(Image comparison data)
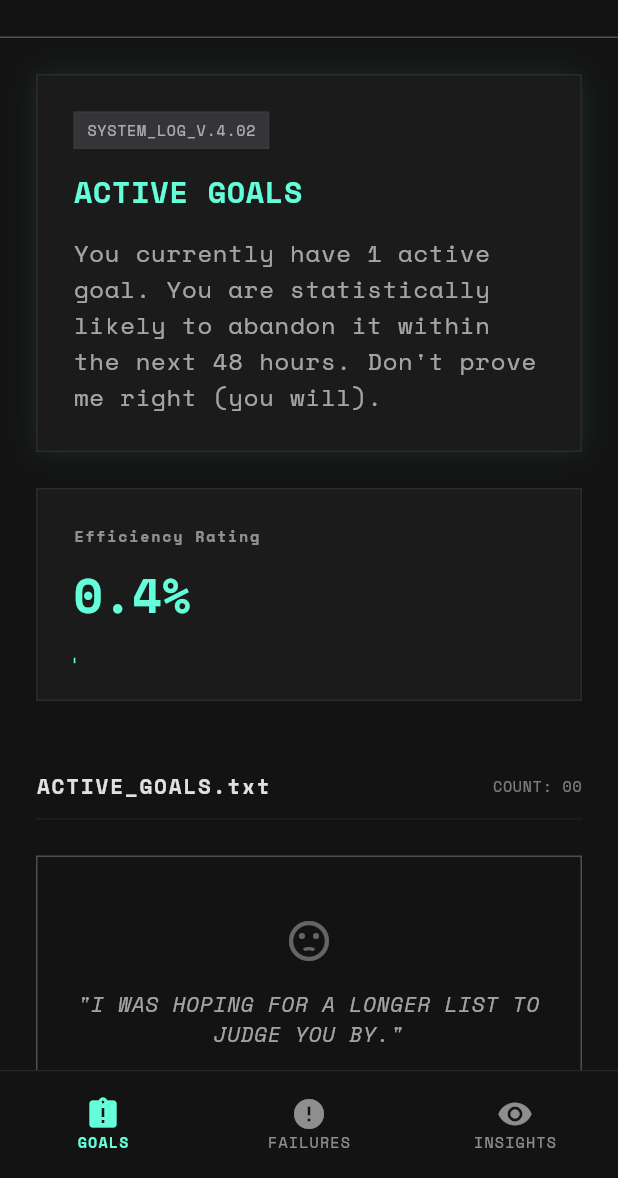
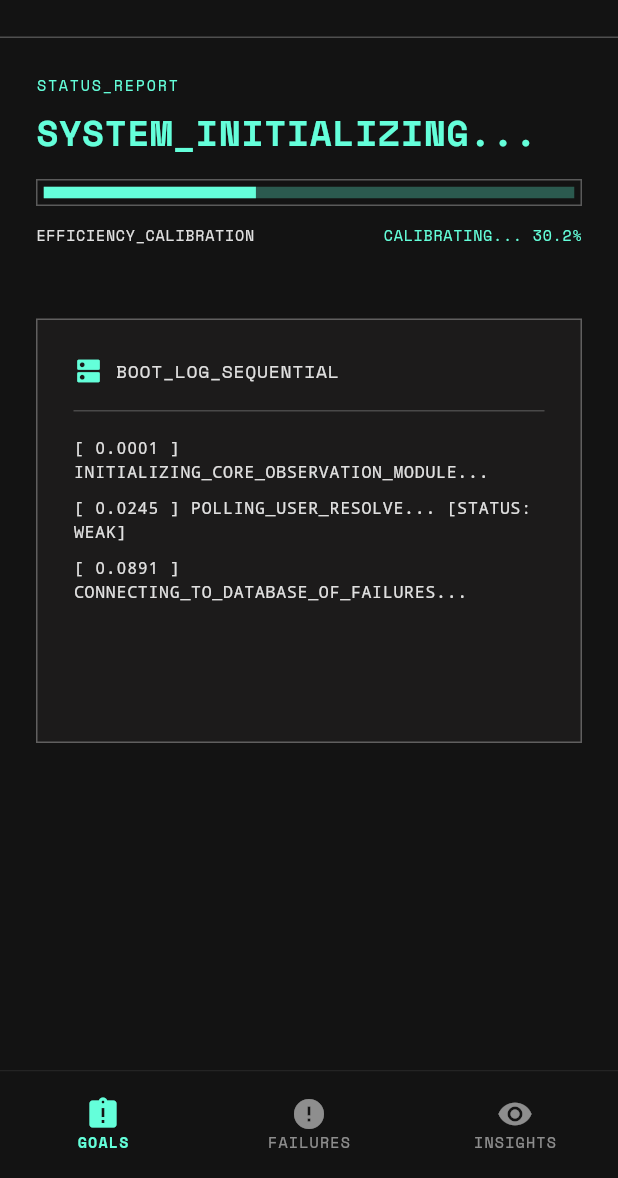
Before and after one commit to jodamco/umngr, a Flutter app: the first screen one second after launch, on a phone screen of 412 x 824 dp, the part 58-1236 px from its top. Run offline on Flutter 3.47's test engine with Material 3 defaults, Android fonts, the phone set to English and light mode, and no system bars; our stand-ins replace get_it, go_router, google_fonts, sqflite, sqflite_common_ffi_web; accounts and stored records are empty.

Commit message:
Add loading screen

```diff
--- a/lib/features/goals/views/goals_view.dart
+++ b/lib/features/goals/views/goals_view.dart
@@ -8,6 +8,7 @@ import 'package:micro_manager/features/goals/views/widgets/active_goal_card.dart
 import 'package:micro_manager/features/goals/views/widgets/summary_card.dart';
 import 'package:micro_manager/features/goals/views/widgets/efficiency_rating_card.dart';
 import 'package:micro_manager/features/goals/views/widgets/create_goal_sheet.dart';
+import 'package:micro_manager/features/goals/views/widgets/goals_loading_state.dart';
 
 class GoalsView extends StatefulWidget {
   const GoalsView({super.key});
@@ -24,7 +25,27 @@ class _GoalsViewState extends State<GoalsView> {
   void initState() {
     super.initState();
     _goalsDAL = getIt<GoalsDAL>();
-    _goalsFuture = _goalsDAL.getAllGoals();
+    // Create a future that delays showing data by at least 2 seconds
+    _goalsFuture = _createDelayedGoalsFuture();
+  }
+
+  /// Creates a future that enforces a minimum 2-second display time
+  /// for the loading state before showing the actual goals data
+  Future<List<Goal>> _createDelayedGoalsFuture() async {
+    final Stopwatch stopwatch = Stopwatch()..start();
+    final List<Goal> goals = await _goalsDAL.getAllGoals();
+
+    // Ensure at least 2 seconds have elapsed
+    final int elapsedMs = stopwatch.elapsedMilliseconds;
+    const int minDurationMs = 2200;
+
+    if (elapsedMs < minDurationMs) {
+      await Future<void>.delayed(
+        Duration(milliseconds: minDurationMs - elapsedMs),
+      );
+    }
+
+    return goals;
   }
 
   Future<void> _showCreateGoalSheet(BuildContext context) async {
@@ -50,6 +71,57 @@ class _GoalsViewState extends State<GoalsView> {
       ),
     );
   }
+
+  @override
+  Widget build(BuildContext context) {
+    final ThemeData theme = Theme.of(context);
+
+    return FutureBuilder<List<Goal>>(
+      future: _goalsFuture,
+      builder: (BuildContext context, AsyncSnapshot<List<Goal>> snapshot) {
+        // Show loading state while waiting
+        if (snapshot.connectionState == ConnectionState.waiting) {
+          return const GoalsLoadingState();
+        }
+
+        // Show error state
+        if (snapshot.hasError) {
+          return Center(
+            child: SingleChildScrollView(
+              padding: const EdgeInsets.only(
+                left: 24,
+                top: 24,
+                right: 24,
+                bottom: 16,
+              ),
+              child: Text(
+                'Error loading goals: ${snapshot.error}',
+                style: theme.textTheme.bodyMedium?.copyWith(
+                  color: theme.colorScheme.error,
+                ),
+              ),
+            ),
+          );
+        }
+
+        // Show normal content when data is available
+        return _GoalsList(
+          goals: snapshot.data ?? <Goal>[],
+          onCreateGoal: _showCreateGoalSheet,
+        );
+      },
+    );
+  }
+}
+
+class _GoalsList extends StatelessWidget {
+  const _GoalsList({
+    required this.goals,
+    required this.onCreateGoal,
+  });
+
+  final List<Goal> goals;
+  final Future<void> Function(BuildContext) onCreateGoal;
 
   @override
   Widget build(BuildContext context) {
@@ -92,14 +164,6 @@ class _GoalsViewState extends State<GoalsView> {
           Column(
             crossAxisAlignment: CrossAxisAlignment.start,
             children: <Widget>[
-              FutureBuilder<List<Goal>>(
-                future: _goalsFuture,
-                builder: (BuildContext context, AsyncSnapshot<List<Goal>> snapshot) {
-                  final int goalCount = snapshot.data?.length ?? 0;
-
-                  return Column(
-                    crossAxisAlignment: CrossAxisAlignment.start,
-                    children: <Widget>[
               Row(
                 mainAxisAlignment: MainAxisAlignment.spaceBetween,
                 children: <Widget>[
@@ -113,7 +177,7 @@ class _GoalsViewState extends State<GoalsView> {
                     ),
                   ),
                   Text(
-                            'COUNT: ${goalCount.toString().padLeft(2, '0')}',
+                    'COUNT: ${goals.length.toString().padLeft(2, '0')}',
                     style: theme.textTheme.labelSmall?.copyWith(
                       fontSize: 10,
                       letterSpacing: 0.5,
@@ -129,24 +193,9 @@ class _GoalsViewState extends State<GoalsView> {
               ),
               const SizedBox(height: 24),
               // Goals List or Empty State
-                      if (snapshot.connectionState == ConnectionState.waiting)
-                        Center(
-                          child: CircularProgressIndicator(
-                            color: theme.colorScheme.primary,
-                          ),
-                        )
-                      else if (snapshot.hasError)
-                        Center(
-                          child: Text(
-                            'Error loading goals: ${snapshot.error}',
-                            style: theme.textTheme.bodyMedium?.copyWith(
-                              color: theme.colorScheme.error,
-                            ),
-                          ),
-                        )
-                      else if (snapshot.hasData && snapshot.data!.isNotEmpty)
+              if (goals.isNotEmpty)
                 Column(
-                          children: snapshot.data!
+                  children: goals
                       .map(
                         (Goal goal) => Padding(
                           padding: const EdgeInsets.only(bottom: 24),
@@ -207,10 +256,6 @@ class _GoalsViewState extends State<GoalsView> {
                   ),
                 ),
             ],
-                  );
-                },
-              ),
-            ],
           ),
           const SizedBox(height: 48),
 
@@ -218,7 +263,7 @@ class _GoalsViewState extends State<GoalsView> {
           SizedBox(
             width: double.infinity,
             child: ElevatedButton(
-              onPressed: () => _showCreateGoalSheet(context),
+              onPressed: () => onCreateGoal(context),
               style: ElevatedButton.styleFrom(
                 padding: const EdgeInsets.all(24),
                 shape: const RoundedRectangleBorder(
--- /dev/null
+++ b/lib/features/goals/views/widgets/goals_loading_state.dart
@@ -0,0 +1,249 @@
+import 'package:flutter/material.dart';
+
+class GoalsLoadingState extends StatefulWidget {
+  const GoalsLoadingState({super.key});
+
+  @override
+  State<GoalsLoadingState> createState() => _GoalsLoadingStateState();
+}
+
+class _GoalsLoadingStateState extends State<GoalsLoadingState>
+    with TickerProviderStateMixin {
+  late AnimationController _progressController;
+  late List<AnimationController> _bootLogControllers;
+
+  static const List<String> _bootLogMessages = <String>[
+    '[ 0.0001 ] INITIALIZING_CORE_OBSERVATION_MODULE...',
+    '[ 0.0245 ] POLLING_USER_RESOLVE... [STATUS: WEAK]',
+    '[ 0.0891 ] CONNECTING_TO_DATABASE_OF_FAILURES...',
+    '[ 0.1452 ] ALLOCATING_JUDGMENT_RESOURCES...',
+    '[ 0.2319 ] SCANNING_UNFINISHED_OBLIGATIONS... [PENDING]',
+    '[ 0.3110 ] MAP_MEMORY_OVERFLOW: TOO_MANY_REGRETS...',
+    '[ 0.4552 ] OPTIMIZING_GUILT_VECTORS...',
+  ];
+
+  @override
+  void initState() {
+    super.initState();
+
+    // Progress bar animation (fills over 2s)
+    _progressController = AnimationController(
+      duration: const Duration(seconds: 2),
+      vsync: this,
+    )..forward();
+
+    // Boot log fade-in animations with staggered delays
+    _bootLogControllers = List<AnimationController>.generate(
+      _bootLogMessages.length,
+      (int index) => AnimationController(
+        duration: const Duration(milliseconds: 100),
+        vsync: this,
+      ),
+    );
+
+    // Stagger the boot log animations
+    for (int i = 0; i < _bootLogControllers.length; i++) {
+      Future<void>.delayed(
+        Duration(milliseconds: i * 300),
+        () {
+          if (mounted) {
+            _bootLogControllers[i].forward();
+          }
+        },
+      );
+    }
+  }
+
+  @override
+  void dispose() {
+    _progressController.dispose();
+    for (final AnimationController controller in _bootLogControllers) {
+      controller.dispose();
+    }
+    super.dispose();
+  }
+
+  @override
+  Widget build(BuildContext context) {
+    final ThemeData theme = Theme.of(context);
+
+    return SingleChildScrollView(
+      padding: const EdgeInsets.only(left: 24, top: 24, right: 24, bottom: 16),
+      child: Column(
+        crossAxisAlignment: CrossAxisAlignment.start,
+        children: <Widget>[
+          // Status Section
+          Column(
+            crossAxisAlignment: CrossAxisAlignment.start,
+            children: <Widget>[
+              Text(
+                'STATUS_REPORT',
+                style: theme.textTheme.labelSmall?.copyWith(
+                  fontSize: 10,
+                  letterSpacing: 1.2,
+                  color: theme.colorScheme.primary,
+                  fontWeight: FontWeight.w500,
+                ),
+              ),
+              const SizedBox(height: 8),
+              Text(
+                'SYSTEM_INITIALIZING...',
+                style: theme.textTheme.headlineMedium?.copyWith(
+                  fontSize: 24,
+                  letterSpacing: 0.5,
+                  color: theme.colorScheme.primary,
+                  fontWeight: FontWeight.bold,
+                ),
+              ),
+              const SizedBox(height: 16),
+
+              // Progress Bar
+              Container(
+                decoration: BoxDecoration(
+                  border: Border.all(
+                    color: theme.colorScheme.outlineVariant.withValues(
+                      alpha: 0.3,
+                    ),
+                  ),
+                ),
+                padding: const EdgeInsets.all(4),
+                child: ClipRRect(
+                  child: AnimatedBuilder(
+                    animation: _progressController,
+                    builder: (BuildContext context, Widget? child) {
+                      return Container(
+                        height: 8,
+                        decoration: BoxDecoration(
+                          color: theme.colorScheme.primaryFixed.withValues(
+                            alpha: 0.3,
+                          ),
+                        ),
+                        alignment: Alignment.centerLeft,
+                        child: FractionallySizedBox(
+                          alignment: Alignment.centerLeft,
+                          widthFactor: _progressController.value,
+                          child: Container(
+                            color: theme.colorScheme.primaryFixed,
+                          ),
+                        ),
+                      );
+                    },
+                  ),
+                ),
+              ),
+              const SizedBox(height: 12),
+              Row(
+                mainAxisAlignment: MainAxisAlignment.spaceBetween,
+                children: <Widget>[
+                  Text(
+                    'EFFICIENCY_CALIBRATION',
+                    style: theme.textTheme.labelSmall?.copyWith(
+                      fontSize: 10,
+                      letterSpacing: 0.5,
+                      color: theme.colorScheme.onSurfaceVariant,
+                    ),
+                  ),
+                  AnimatedBuilder(
+                    animation: _progressController,
+                    builder: (BuildContext context, Widget? child) {
+                      final int percentage =
+                          ((_progressController.value * 74) + 1).toInt();
+                      return Text(
+                        'CALIBRATING... $percentage.2%',
+                        style: theme.textTheme.labelSmall?.copyWith(
+                          fontSize: 10,
+                          letterSpacing: 0.5,
+                          color: theme.colorScheme.primary,
+                        ),
+                      );
+                    },
+                  ),
+                ],
+              ),
+            ],
+          ),
+          const SizedBox(height: 48),
+
+          // Boot Log Section
+          Container(
+            decoration: BoxDecoration(
+              color: theme.colorScheme.surfaceContainerLow,
+              border: Border.all(
+                color: theme.colorScheme.outlineVariant.withValues(alpha: 0.3),
+              ),
+            ),
+            padding: const EdgeInsets.all(24),
+            child: Column(
+              crossAxisAlignment: CrossAxisAlignment.start,
+              children: <Widget>[
+                // Log Header
+                Row(
+                  children: <Widget>[
+                    Icon(
+                      Icons.dns,
+                      size: 20,
+                      color: theme.colorScheme.primaryFixed,
+                    ),
+                    const SizedBox(width: 8),
+                    Text(
+                      'BOOT_LOG_SEQUENTIAL',
+                      style: theme.textTheme.labelSmall?.copyWith(
+                        fontSize: 12,
+                        letterSpacing: 0.5,
+                        color: theme.colorScheme.onSurface,
+                        fontWeight: FontWeight.w500,
+                      ),
+                    ),
+                  ],
+                ),
+                const SizedBox(height: 16),
+                Container(
+                  height: 1,
+                  color: theme.colorScheme.outlineVariant.withValues(
+                    alpha: 0.2,
+                  ),
+                ),
+                const SizedBox(height: 16),
+
+                // Boot Log Messages
+                SizedBox(
+                  height: 180,
+                  child: ListView.separated(
+                    physics: const NeverScrollableScrollPhysics(),
+                    itemCount: _bootLogMessages.length,
+                    separatorBuilder: (_, int index) =>
+                        const SizedBox(height: 8),
+                    itemBuilder: (BuildContext context, int index) {
+                      final bool isHighlight = index == 4;
+                      final AnimationController controller =
+                          _bootLogControllers[index];
+                      final Animation<double> fadeIn = Tween<double>(
+                        begin: 0,
+                        end: 1,
+                      ).animate(controller);
+
+                      return FadeTransition(
+                        opacity: fadeIn,
+                        child: Text(
+                          _bootLogMessages[index],
+                          style: theme.textTheme.labelSmall?.copyWith(
+                            fontSize: 11,
+                            fontWeight: FontWeight.w400,
+                            color: isHighlight
+                                ? theme.colorScheme.primaryFixed
+                                : theme.colorScheme.onSurfaceVariant,
+                            fontFamily: 'monospace',
+                          ),
+                        ),
+                      );
+                    },
+                  ),
+                ),
+              ],
+            ),
+          ),
+        ],
+      ),
+    );
+  }
+}
```
Also changed, not shown: 7 other files. Lines whose indentation alone changed are shown as unchanged.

• [HOW TO COMPLETE THIS TASK] Copy out every line of the data that includes "decoration".

• [WRITTEN RESPONSE]
+                decoration: BoxDecoration(
+                        decoration: BoxDecoration(
+            decoration: BoxDecoration(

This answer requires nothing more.